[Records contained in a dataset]
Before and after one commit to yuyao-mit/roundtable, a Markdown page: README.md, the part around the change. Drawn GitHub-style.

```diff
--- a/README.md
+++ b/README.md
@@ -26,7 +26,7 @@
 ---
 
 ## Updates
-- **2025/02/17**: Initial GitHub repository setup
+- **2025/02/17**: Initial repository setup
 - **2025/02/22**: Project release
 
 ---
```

* * *

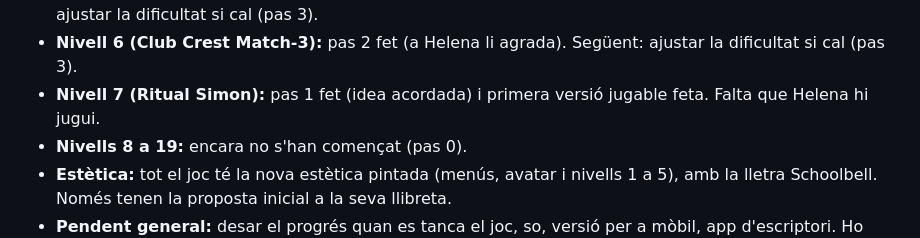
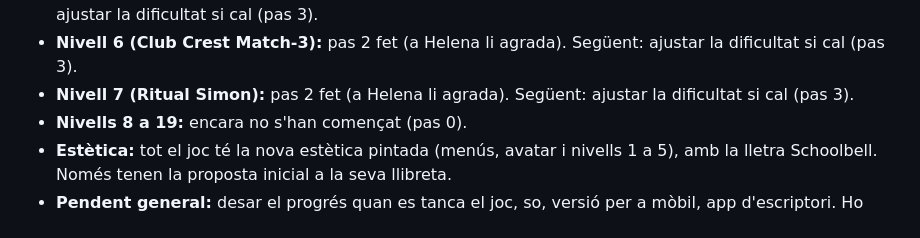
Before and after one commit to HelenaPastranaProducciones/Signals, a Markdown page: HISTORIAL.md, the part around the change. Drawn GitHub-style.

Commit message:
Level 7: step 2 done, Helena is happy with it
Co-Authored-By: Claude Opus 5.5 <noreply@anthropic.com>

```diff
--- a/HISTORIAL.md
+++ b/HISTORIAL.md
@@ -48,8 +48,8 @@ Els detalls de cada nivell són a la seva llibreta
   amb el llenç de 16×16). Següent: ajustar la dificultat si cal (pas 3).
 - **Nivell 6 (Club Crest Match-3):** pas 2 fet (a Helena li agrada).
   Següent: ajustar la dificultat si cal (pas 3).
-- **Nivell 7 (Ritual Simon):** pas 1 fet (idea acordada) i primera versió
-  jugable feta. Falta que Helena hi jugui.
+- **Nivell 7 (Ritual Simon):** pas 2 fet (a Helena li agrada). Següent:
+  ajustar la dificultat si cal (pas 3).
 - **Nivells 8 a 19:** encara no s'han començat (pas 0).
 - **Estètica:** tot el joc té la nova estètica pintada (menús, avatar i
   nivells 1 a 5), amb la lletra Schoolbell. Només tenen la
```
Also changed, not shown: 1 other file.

- _Task item_
Lines that contain "GitHub" should be pulled from the entries above and reported.

- _Answer for the task_
Before and after one commit to yuyao-mit/roundtable, a Markdown page: README.md, the part around the change. Drawn GitHub-style.
-- **2025/02/17**: Initial GitHub repository setup
Before and after one commit to HelenaPastranaProducciones/Signals, a Markdown page: HISTORIAL.md, the part around the change. Drawn GitHub-style.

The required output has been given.